“Yes," said Ben. “He’s stealing chocolate door knobs so they can’t find his fingerprints.”
“I get it!” said Jack. “He steals the door knobs, then he takes them home and eats the evidence!”
“Ha, ha,” laughed Mr. Henderson. “Excellent! This chocolate door knob robber is going to be pretty hard to catch. It’s the perfect crime! Or is it?”
The stout detective stood in his big shoes and stared at the hole in the door.
"It was there when I went to bed last night,” said Mrs. Tuttle.
The stout detective held his magnifying glass up to the hole where the door knob used to be and sighed.
"No finger prints,” he said. “Pretty clever thief to be stealing chocolate doorknobs and only chocolate doorknobs.”
This was the stout detectives twelfth visit to a gingerbread house this morning. And all were missing their chocolate doorknobs. Nothing like this has ever happened in Gingerbread Village. It was a tranquil and pretty little community. Crime of any sort was unknown.
The stout detective headed the lost and found department. He was only ever called on to detect things that were lost: dogs, shoes, mittens, kites and balloons etc.
But stolen goods? Never.
The stout detective absentmindedly toyed with the gummy bear door knocker and asked Mrs. Tuttle if she noticed anyone different in the neighborhood.
“Well,” she said, “there’s the Graham Cracker family. They moved in down the street a month or so ago. They seem nice, considering they’re not gingerbread people. We had them over for milk the other night. They were dull as horse shoes, but harmless enough.
“Their little dog Marshmallow was a handful, though. Very feisty. Nipping at the pretzel stick logs in the fireplace and chewing on Grampa’s sugar cane pipe.”
“The Graham Crackers and Marshmallow, you say,” said the stout detective. “I’d like to pay them a visit. What do these Graham Crackers look like?”

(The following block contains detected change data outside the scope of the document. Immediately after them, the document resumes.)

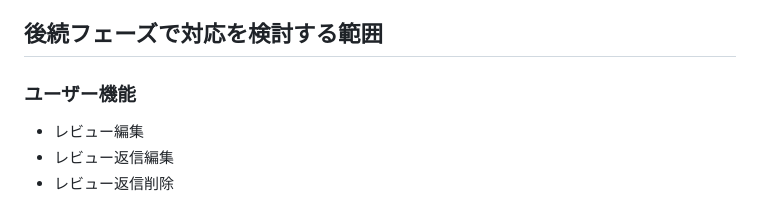
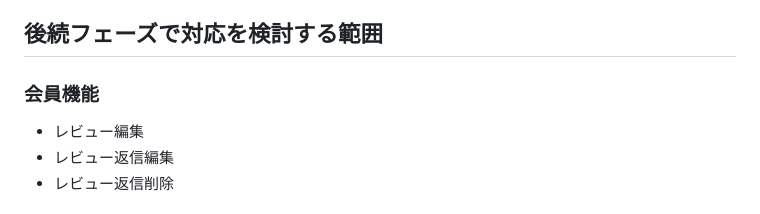
Before and after one commit to honda-dev-jp/review-app-laravel, a Markdown page: docs/REQUIREMENTS.md, the part around the change. Drawn GitHub-style.

Commit message:
docs: 要件定義のユーザー機能表記を会員機能に統一

```diff
--- a/docs/REQUIREMENTS.md
+++ b/docs/REQUIREMENTS.md
@@ -113,7 +113,7 @@ PHPスクラッチで作成した映画レビューアプリを、Laravel 10へ
 
 ## 後続フェーズで対応を検討する範囲
 
-### ユーザー機能
+### 会員機能
 
 - レビュー編集
 - レビュー返信編集
```
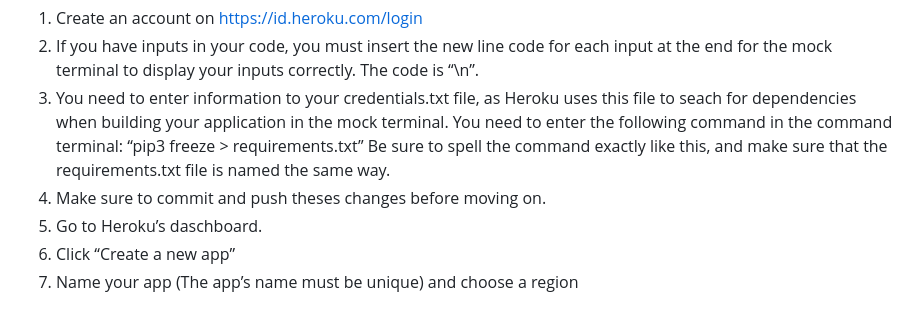
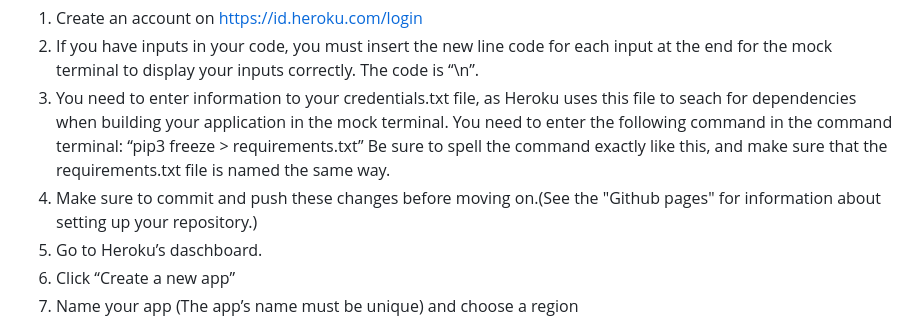
Before and after one commit to gStarhigh/pro3, a Markdown page: README.md, the part around the change printed below. GitHub-like rendering.

```diff
--- a/README.md
+++ b/README.md
@@ -347,7 +347,7 @@ Steps (It's very important that these steps are followed in the correct order):
 1.	Create an account on https://id.heroku.com/login
 2.	If you have inputs in your code, you must insert the new line code for each input at the end for the mock terminal to display your inputs correctly. The code is “\n”.
 3.	You need to enter information to your credentials.txt file, as Heroku uses this file to seach for dependencies when building your application in the mock terminal. You need to enter the following command in the command terminal: “pip3 freeze > requirements.txt” Be sure to spell the command exactly like this, and make sure that the requirements.txt file is named the same way.
-4.	Make sure to commit and push theses changes before moving on.
+4.	Make sure to commit and push these changes before moving on.(See the "Github pages" for information about setting up your repository.)
 5.	Go to Heroku’s daschboard.
 6.	Click “Create a new app”
 7.	Name your app (The app’s name must be unique) and choose a region
```
Also changed, not shown: other parts of README.md (+1 -1 lines).
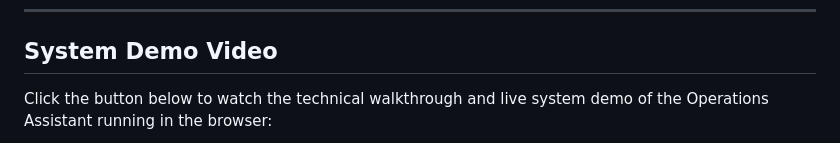
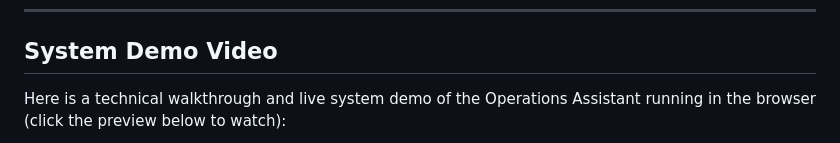
Before and after one commit to anirudhkrishnatreya/operations-MCP-W-14, a Markdown page: README.md, the part around one of its changes. GitHub-like rendering.

Commit message:
Commit #29: Embed animated Loom GIF in README.md

```diff
--- a/README.md
+++ b/README.md
@@ -26,5 +26,5 @@ This system replaces manual operational lookups with an automated agent workflow
 
 ## System Demo Video
 
-Click the button below to watch the technical walkthrough and live system demo of the Operations Assistant running in the browser:
+Here is a technical walkthrough and live system demo of the Operations Assistant running in the browser (click the preview below to watch):
 
```
Also changed, not shown: other parts of README.md (+1 -1 lines).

“Oh,” said Mrs. Tuttle, “they don’t look like gingerbread people. They’re brown like us, but not as decorated. Plain is a word that comes to mind. I guess you could say they were rectangular. Though, I thought they were quite the squares."
Mrs. Tuttle laughed so hard at her little joke that gingerbread crumbs sprayed out of her nose.
“Quite amusing,” said the stout detective. Though he didn’t so much as smile at the joke.
“I’ll go have a talk with these Graham Crackers,” he said. “ Thank you for your time.”
When the stout detective approached the Graham Cracker home he was overcome with the unmistakable smell of a campfire and the yapping of a dog.
The stout detective got down on all fours and approached a nearby dog house.
The first thing he noticed was the snarling yellow teeth of Marshmallow as he lay atop a pile of chocolate doorknobs.
“Gotcha!” said the stout detective. “Come out slow and no one gets hurt!”
Marshmallow thought for a moment, then grabbed as many chocolate doorknobs as he could manage and dashed out the back door on his hind legs, with the stout detective giving chase.
“Stop! Thief!” he said.
His shouting so startled Marshmallow that the dog stumbled and fell into the campfire that was roaring in the backyard.
Mrs. Graham Cracker shrieked at the mishap and plucked her gooey mess of a dog out of the fire, holding him tight in her arms.
After comforting the dog, she then bent over to place him in his favorite seat around the campfire. But when she stood up, the dog came up with her. It being stuck to her flat and crumby chest like hot tar on a tin roof.
And the harder she tried to dislodge Marshmallow, and his load of chocolate, the more distorted he became.
Mr. Graham Cracker, who had been napping in the hammock, was unaware of her predicament. And, upon waking and seeing his Marshmallow in the loving arms of his wife, decided to run in for a group hug.
The tight, loving embrace caused Mr. Graham Cracker to bond with his wife and dog in a way he had not anticipated and they promptly suffocated.
The rest, you could say, is campfire history.
The stout detective, wishing to avoid a lot of paperwork, and, having already missed breakfast and lunch, decided to eat the evidence.
No one’s going to believe this stuff, anyway, he said to himself. The Graham Crackers and a dog named Marshmallow? Ha!
After a few bites, the stout detective leaned back in the camping chair and licked at the gooey mess on his finger tips.
“These Graham Crackers may be plain,” he said, “but damn are they tasty when you put something in ‘em!”